Ms. Rachel Wax, a Bronx Science Physics teacher, emphasizes the importance of working together in tackling climate change and achieving long-term sustainable development. “We all need to be involved, and more importantly, we need to ensure that justice is always at the center of the work,” Wax said. (Rachel Wax)

The fight against climate change is bound to be long and difficult. Thus, it is crucial that we work together to make significant strides in this movement. Whether it is done through saving energy or eating fewer meat and dairy products, avoiding plastic, or bicycling to work (instead of riding in cars or public transportation), recycling clothes or planting trees, each and every action that we take — even the smallest ones — count. Although we cannot reverse what has already happened, it is never too late to make a sustainable change that will help to preserve and protect our environment for our generation and for future generations. After all, the Earth is our home and the only one that we have — it is our obligation to take care of it. 

 

 

“Climate change does not affect people equally; it disproportionately affects historically marginalized or underserved communities.

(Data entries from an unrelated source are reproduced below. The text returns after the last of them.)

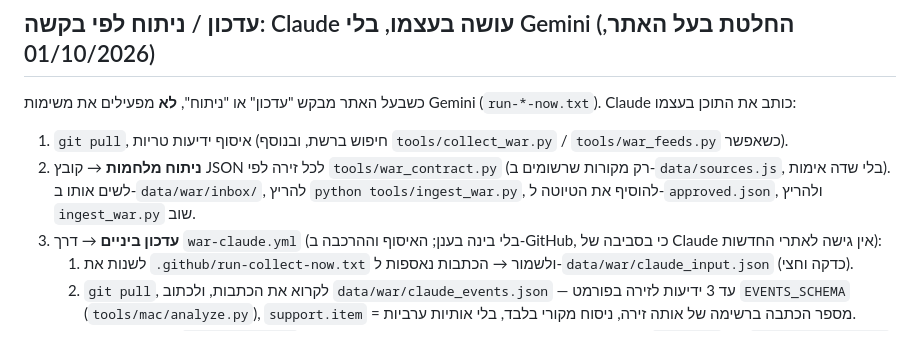
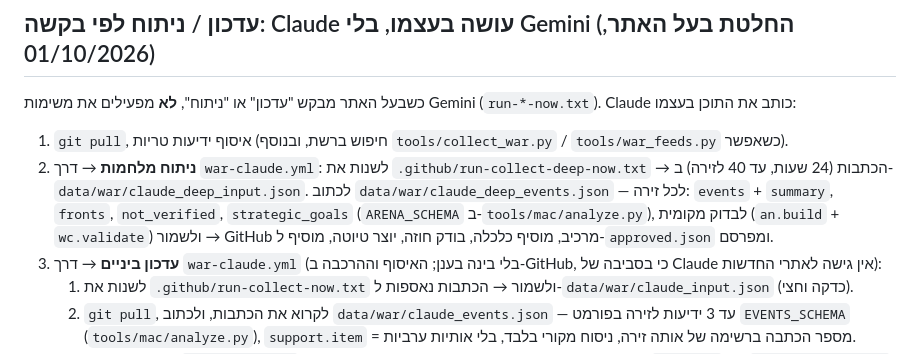
Before and after one commit to ashbaruh/news-site, a Markdown page: CLAUDE.md, the part around the change. Drawn GitHub-style.

Commit message:
CLAUDE.md: תהליך ניתוח עמוק לפי בקשה
Co-Authored-By: Claude Opus 5.5 <noreply@anthropic.com>
Claude-Session: https://claude.ai/code/session_011NY1HhxGiD3sGzANdbga81

```diff
--- a/CLAUDE.md
+++ b/CLAUDE.md
@@ -31,7 +31,7 @@
 ## עדכון / ניתוח לפי בקשה: Claude עושה בעצמו, בלי Gemini (החלטת בעל האתר, 01/10/2026)
 כשבעל האתר מבקש "עדכון" או "ניתוח", **לא** מפעילים את משימות Gemini (`run-*-now.txt`). Claude כותב את התוכן בעצמו:
 1. `git pull`, איסוף ידיעות טריות (חיפוש ברשת, ובנוסף `tools/collect_war.py` / `tools/war_feeds.py` כשאפשר).
-2. **ניתוח מלחמות** → קובץ JSON לכל זירה לפי `tools/war_contract.py` (רק מקורות שרשומים ב-`data/sources.js`, בלי שדה אימות). לשים אותו ב-`data/war/inbox/`, להריץ `python tools/ingest_war.py`, להוסיף את הטיוטה ל-`approved.json`, ולהריץ `ingest_war.py` שוב.
+2. **ניתוח מלחמות** → דרך `war-claude.yml`: לשנות את `.github/run-collect-deep-now.txt` → הכתבות (24 שעות, עד 40 לזירה) ב-`data/war/claude_deep_input.json`. לכתוב `data/war/claude_deep_events.json` — לכל זירה: `events` + `summary`, `fronts`, `not_verified`, `strategic_goals` (`ARENA_SCHEMA` ב-`tools/mac/analyze.py`), לבדוק מקומית (`an.build` + `wc.validate`) ולשמור → GitHub מרכיב, מוסיף כלכלה, בודק חוזה, יוצר טיוטה, מוסיף ל-`approved.json` ומפרסם.
 3. **עדכון ביניים** → דרך `war-claude.yml` (בלי בינה בענן; האיסוף וההרכבה ב-GitHub, כי בסביבה של Claude אין גישה לאתרי החדשות):
    1. לשנות את `.github/run-collect-now.txt` ולשמור → הכתבות נאספות ל-`data/war/claude_input.json` (כדקה וחצי).
    2. `git pull`, לקרוא את הכתבות, ולכתוב `data/war/claude_events.json` — עד 3 ידיעות לזירה בפורמט `EVENTS_SCHEMA` (`tools/mac/analyze.py`), `support.item` = מספר הכתבה ברשימה של אותה זירה, ניסוח מקורי בלבד, בלי אותיות ערביות.
```
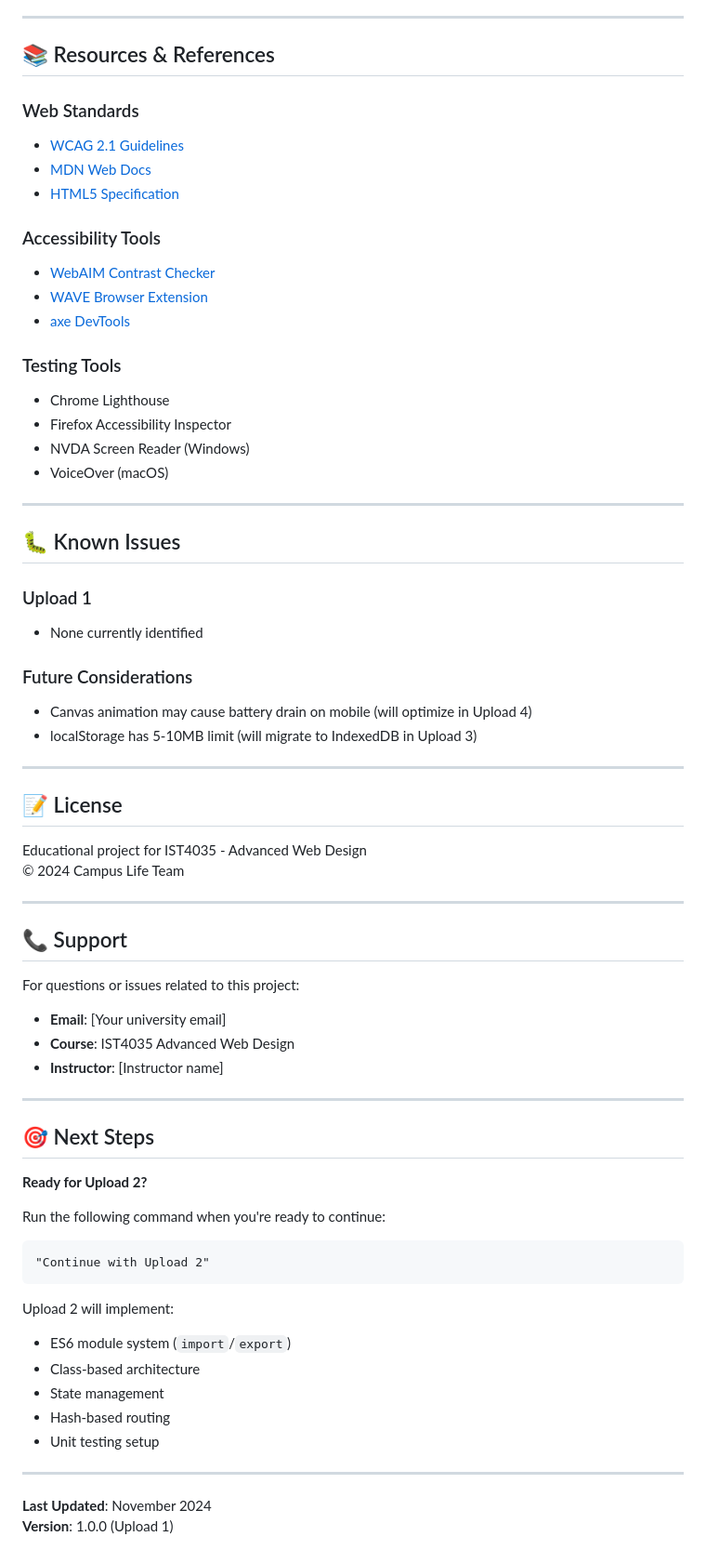
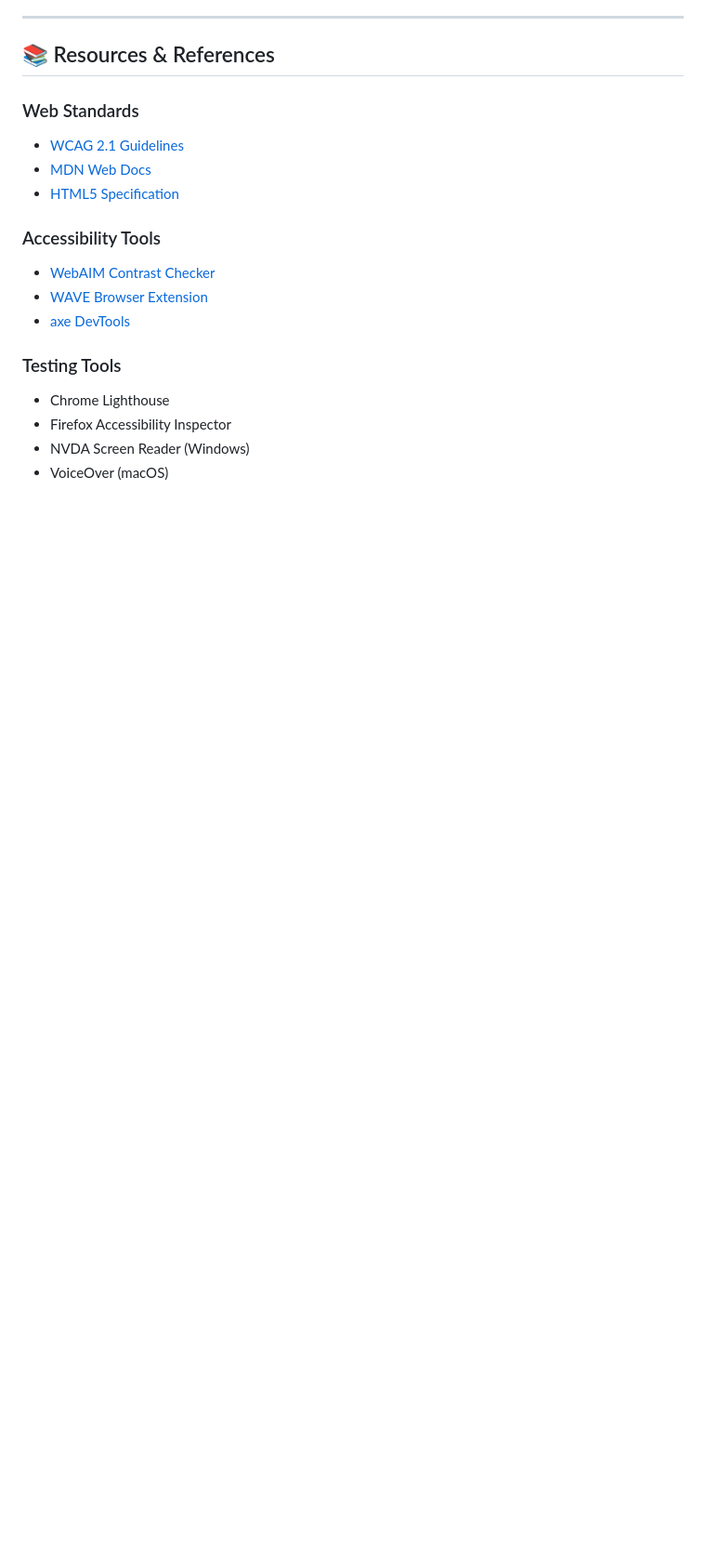
Before and after one commit to npm-DevPatel/campus-life-website, a Markdown page: readME.md, the part around the change. Shown at 93% size. GitHub-like rendering; blank space fills up the shorter version.

````diff
--- a/readME.md
+++ b/readME.md
@@ -348,53 +348,3 @@ Success:   #059669 (Green 600)   - 4.54:1 contrast
 - Firefox Accessibility Inspector
 - NVDA Screen Reader (Windows)
 - VoiceOver (macOS)
-
----
-
-## 🐛 Known Issues
-
-### Upload 1
-- None currently identified
-
-### Future Considerations
-- Canvas animation may cause battery drain on mobile (will optimize in Upload 4)
-- localStorage has 5-10MB limit (will migrate to IndexedDB in Upload 3)
-
----
-
-## 📝 License
-
-Educational project for IST4035 - Advanced Web Design
-© 2024 Campus Life Team
-
----
-
-## 📞 Support
-
-For questions or issues related to this project:
-- **Email**: [Your university email]
-- **Course**: IST4035 Advanced Web Design
-- **Instructor**: [Instructor name]
-
----
-
-## 🎯 Next Steps
-
-**Ready for Upload 2?**
-
-Run the following command when you're ready to continue:
-```
-"Continue with Upload 2"
-```
-
-Upload 2 will implement:
-- ES6 module system (`import`/`export`)
-- Class-based architecture
-- State management
-- Hash-based routing
-- Unit testing setup
-
----
-
-**Last Updated**: November 2024
-**Version**: 1.0.0 (Upload 1)
````
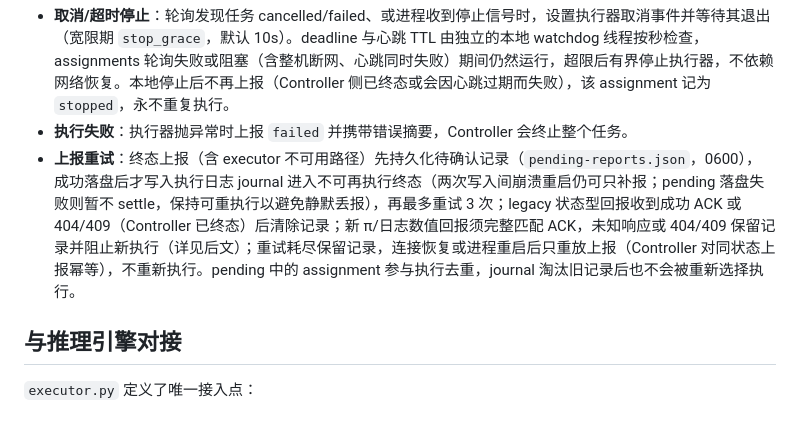
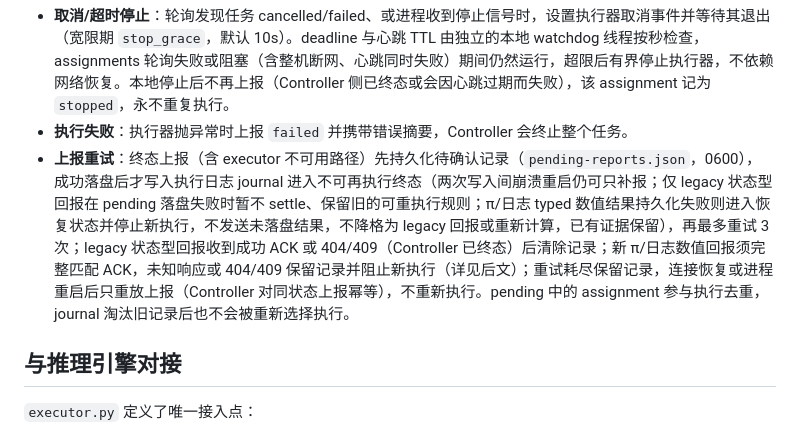
Before and after one commit to 7onytang/LastCore, a Markdown page: node-agent/README.md, the part around the change. GitHub-like rendering.

Commit message:
docs: distinguish typed persistence failure from legacy replay rules

```diff
--- a/node-agent/README.md
+++ b/node-agent/README.md
@@ -83,7 +83,7 @@ python -m lastcore_node_agent \
 - **执行日志（journal）**：执行结束（completed/failed/stopped）先写本地日志再上报 Controller，保证重启后不会重复执行同一 assignment；本地崩溃窗口内的重复执行无法完全避免（无分布式事务）。
 - **取消/超时停止**：轮询发现任务 cancelled/failed、或进程收到停止信号时，设置执行器取消事件并等待其退出（宽限期 `stop_grace`，默认 10s）。deadline 与心跳 TTL 由独立的本地 watchdog 线程按秒检查，assignments 轮询失败或阻塞（含整机断网、心跳同时失败）期间仍然运行，超限后有界停止执行器，不依赖网络恢复。本地停止后不再上报（Controller 侧已终态或会因心跳过期而失败），该 assignment 记为 `stopped`，永不重复执行。
 - **执行失败**：执行器抛异常时上报 `failed` 并携带错误摘要，Controller 会终止整个任务。
-- **上报重试**：终态上报（含 executor 不可用路径）先持久化待确认记录（`pending-reports.json`，0600），成功落盘后才写入执行日志 journal 进入不可再执行终态（两次写入间崩溃重启仍可只补报；pending 落盘失败则暂不 settle，保持可重执行以避免静默丢报），再最多重试 3 次；legacy 状态型回报收到成功 ACK 或 404/409（Controller 已终态）后清除记录；新 π/日志数值回报须完整匹配 ACK，未知响应或 404/409 保留记录并阻止新执行（详见后文）；重试耗尽保留记录，连接恢复或进程重启后只重放上报（Controller 对同状态上报幂等），不重新执行。pending 中的 assignment 参与执行去重，journal 淘汰旧记录后也不会被重新选择执行。
+- **上报重试**：终态上报（含 executor 不可用路径）先持久化待确认记录（`pending-reports.json`，0600），成功落盘后才写入执行日志 journal 进入不可再执行终态（两次写入间崩溃重启仍可只补报；仅 legacy 状态型回报在 pending 落盘失败时暂不 settle、保留旧的可重执行规则；π/日志 typed 数值结果持久化失败则进入恢复状态并停止新执行，不发送未落盘结果，不降格为 legacy 回报或重新计算，已有证据保留），再最多重试 3 次；legacy 状态型回报收到成功 ACK 或 404/409（Controller 已终态）后清除记录；新 π/日志数值回报须完整匹配 ACK，未知响应或 404/409 保留记录并阻止新执行（详见后文）；重试耗尽保留记录，连接恢复或进程重启后只重放上报（Controller 对同状态上报幂等），不重新执行。pending 中的 assignment 参与执行去重，journal 淘汰旧记录后也不会被重新选择执行。
 
 ## 与推理引擎对接
 
```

This is a justice issue. The problem is staring at us in the face, and yet many people with power are looking away,” said avid climate justice activist, Green Team faculty advisor, and Bronx Science physics teacher, Ms. Rachel Wax.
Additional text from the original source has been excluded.